With so many wines to choose from, how do you know which ones you're going to like? The wine label has 5 clues that will give you an idea of how the wine will taste. Wine expert Tara Devon O'Leary explains. Plus - download our awesome Grape Variety Decoder, for free!
Clue #3: Vintage
The third clue to understanding what the wine might be like is the year listed on the label – otherwise known as the vintage. The vintage refers to the year the grapes were harvested, not when the wine was released. So what can the vintage tell you about a wine? Several things:
Firstly, most white wines should be drunk young so they are as fresh as possible – so look for vintages that are between 1 and 3 years old. There are some whites that can age beautifully – two of my favorites are white Burgundies and the aromatic whites from Alsace – but in general, whites should be young and fresh.
Reds, on the other hand, can be drunk young, but often benefit from some age – although remember, the age of a wine alone is not an indication of quality. If you have an older red, and by older I mean 5 years or more, the tannins will soften and the wine will become more harmonious with time. I'd recommend you decant an older red to let the air get into it and release the aromas and flavors that have been locked away.
Another point about vintage is that some years are better than others due to the specific weather conditions in the particular region that year. To go back to what we were saying earlier about growing vegetables in your garden, your crop is going to be severely affected if there are floods or a drought during the growing season, and the same applies to grapes on a vine.
Too much rain or not enough can cause problems for the ripening of the grapes, as can an untimely frost or freeze. But when the weather behaves and nothing extreme occurs, it’s possible to have a good or even great vintage.
Clue #4: Name of Producer
The fourth clue we are given from the wine label is the name of the winemaker or producer. There are lots of popular names in wine which you might recognize – like Opus One in Napa or Chateau Lafite in Bordeaux. But if you come across a bottle you really love and have never heard of the winemaker, it’s a great idea to make a note so you can remember it in the future because chances are you’ll also enjoy other wines that producer makes.
If you come across a bottle you really love, make a note so you can remember it in the future because chances are you’ll also enjoy other wines that producer makes.
The key is that you record this information in the moment while you're drinking the wine, so you can look it up later.

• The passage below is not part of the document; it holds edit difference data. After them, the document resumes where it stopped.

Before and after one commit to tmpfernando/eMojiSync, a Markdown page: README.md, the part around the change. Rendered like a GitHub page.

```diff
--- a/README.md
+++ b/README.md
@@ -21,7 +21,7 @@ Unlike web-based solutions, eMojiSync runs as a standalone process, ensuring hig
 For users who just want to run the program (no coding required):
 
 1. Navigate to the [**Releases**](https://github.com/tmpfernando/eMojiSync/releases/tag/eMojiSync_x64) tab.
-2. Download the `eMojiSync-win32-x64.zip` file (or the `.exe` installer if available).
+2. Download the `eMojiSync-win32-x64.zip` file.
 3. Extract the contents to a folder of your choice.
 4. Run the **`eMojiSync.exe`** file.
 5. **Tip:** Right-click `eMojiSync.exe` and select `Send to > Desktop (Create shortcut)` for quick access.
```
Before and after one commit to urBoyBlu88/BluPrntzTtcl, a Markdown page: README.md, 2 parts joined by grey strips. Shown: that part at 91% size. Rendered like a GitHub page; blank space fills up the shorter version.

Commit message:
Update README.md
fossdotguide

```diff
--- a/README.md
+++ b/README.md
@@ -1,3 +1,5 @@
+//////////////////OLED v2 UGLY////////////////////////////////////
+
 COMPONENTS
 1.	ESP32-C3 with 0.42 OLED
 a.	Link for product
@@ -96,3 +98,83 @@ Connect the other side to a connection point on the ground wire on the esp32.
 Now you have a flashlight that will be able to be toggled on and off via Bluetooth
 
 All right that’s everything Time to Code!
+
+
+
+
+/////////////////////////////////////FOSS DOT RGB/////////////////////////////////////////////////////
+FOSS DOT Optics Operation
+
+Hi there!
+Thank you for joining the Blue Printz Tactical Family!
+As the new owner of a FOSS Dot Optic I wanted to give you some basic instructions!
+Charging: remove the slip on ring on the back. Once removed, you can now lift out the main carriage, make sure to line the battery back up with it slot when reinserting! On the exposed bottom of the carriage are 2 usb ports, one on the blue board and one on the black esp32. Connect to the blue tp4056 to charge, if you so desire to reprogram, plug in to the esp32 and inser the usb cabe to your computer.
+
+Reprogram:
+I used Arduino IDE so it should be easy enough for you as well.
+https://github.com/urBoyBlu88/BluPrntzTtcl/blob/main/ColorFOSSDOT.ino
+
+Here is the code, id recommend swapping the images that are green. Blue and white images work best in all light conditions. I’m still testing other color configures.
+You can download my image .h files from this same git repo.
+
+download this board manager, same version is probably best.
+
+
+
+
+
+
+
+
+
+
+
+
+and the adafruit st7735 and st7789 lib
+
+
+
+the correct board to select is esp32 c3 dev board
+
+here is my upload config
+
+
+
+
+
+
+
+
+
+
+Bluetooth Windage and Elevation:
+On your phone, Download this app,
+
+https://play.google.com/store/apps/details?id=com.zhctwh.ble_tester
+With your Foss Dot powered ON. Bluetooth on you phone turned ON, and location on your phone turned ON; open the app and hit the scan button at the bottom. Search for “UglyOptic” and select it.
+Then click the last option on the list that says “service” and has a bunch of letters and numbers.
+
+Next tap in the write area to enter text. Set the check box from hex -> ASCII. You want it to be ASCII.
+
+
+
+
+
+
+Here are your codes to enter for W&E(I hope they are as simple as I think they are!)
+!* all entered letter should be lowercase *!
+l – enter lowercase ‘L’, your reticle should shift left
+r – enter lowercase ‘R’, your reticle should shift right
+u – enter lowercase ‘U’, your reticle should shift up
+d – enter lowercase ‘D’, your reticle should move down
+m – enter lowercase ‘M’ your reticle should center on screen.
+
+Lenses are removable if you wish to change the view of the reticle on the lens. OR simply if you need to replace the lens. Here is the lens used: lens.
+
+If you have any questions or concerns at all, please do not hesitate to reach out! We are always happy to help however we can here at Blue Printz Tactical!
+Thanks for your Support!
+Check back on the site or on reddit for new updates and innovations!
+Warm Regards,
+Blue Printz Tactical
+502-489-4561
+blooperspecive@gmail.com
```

There are lots of apps that let you log your notes and impressions (Delectable, Wine Notes, and even Evernote work well) so find one you like and are comfortable using, because even though you may not always have access to your computer when drinking wine, you’ll most likely have your phone handy.
Just snap a photo of the label and record your thoughts about the wine – did you like it? Why or why not? You may also want to note where you bought it and how much it was for future reference.
Clue #5: Alcohol Content
The fifth and final clue you’ll find on a wine label is the percentage of alcohol. If the alcohol content is 14% or higher, you will find yourself swaying pretty quickly. If you’re looking for a bottle to enjoy a glass or two on its own, choose one with lower alcohol content. Also, wines with high alcohol will actentuate any spice in the food you're eating and may cause an uncomfortable burning sensation at the back of your throat (especially if the wine is out of balance).
So now you’re armed with 5 clues and a free downloadable cheat sheet to help unlock the mysteries on a wine label. Here’s to trying something new, learning something new, and enjoying every glass a whole lot more.
What terms have you found confusing on wine labels? Leave me a comment below – I’d love to help you decode them. Cheers!
Tara Devon O’Leary is a sommelier, author of the popular blog WinePassionista.com, and co-host of the online wine show “The Punch Down.” Tara holds a Diploma certification from the world-renowned Wine & Spirit Education Trust (WSET) where she is also a Certified Educator. She is accredited by the Society of Wine Educators as a Certified Specialist of Wine, is a member of the Circle of Wine Writers, and has served as judge at major annual international wine competitions. Tara's advice is delivered with a dash of flair, heaps of enthusiasm, and zero snobbery.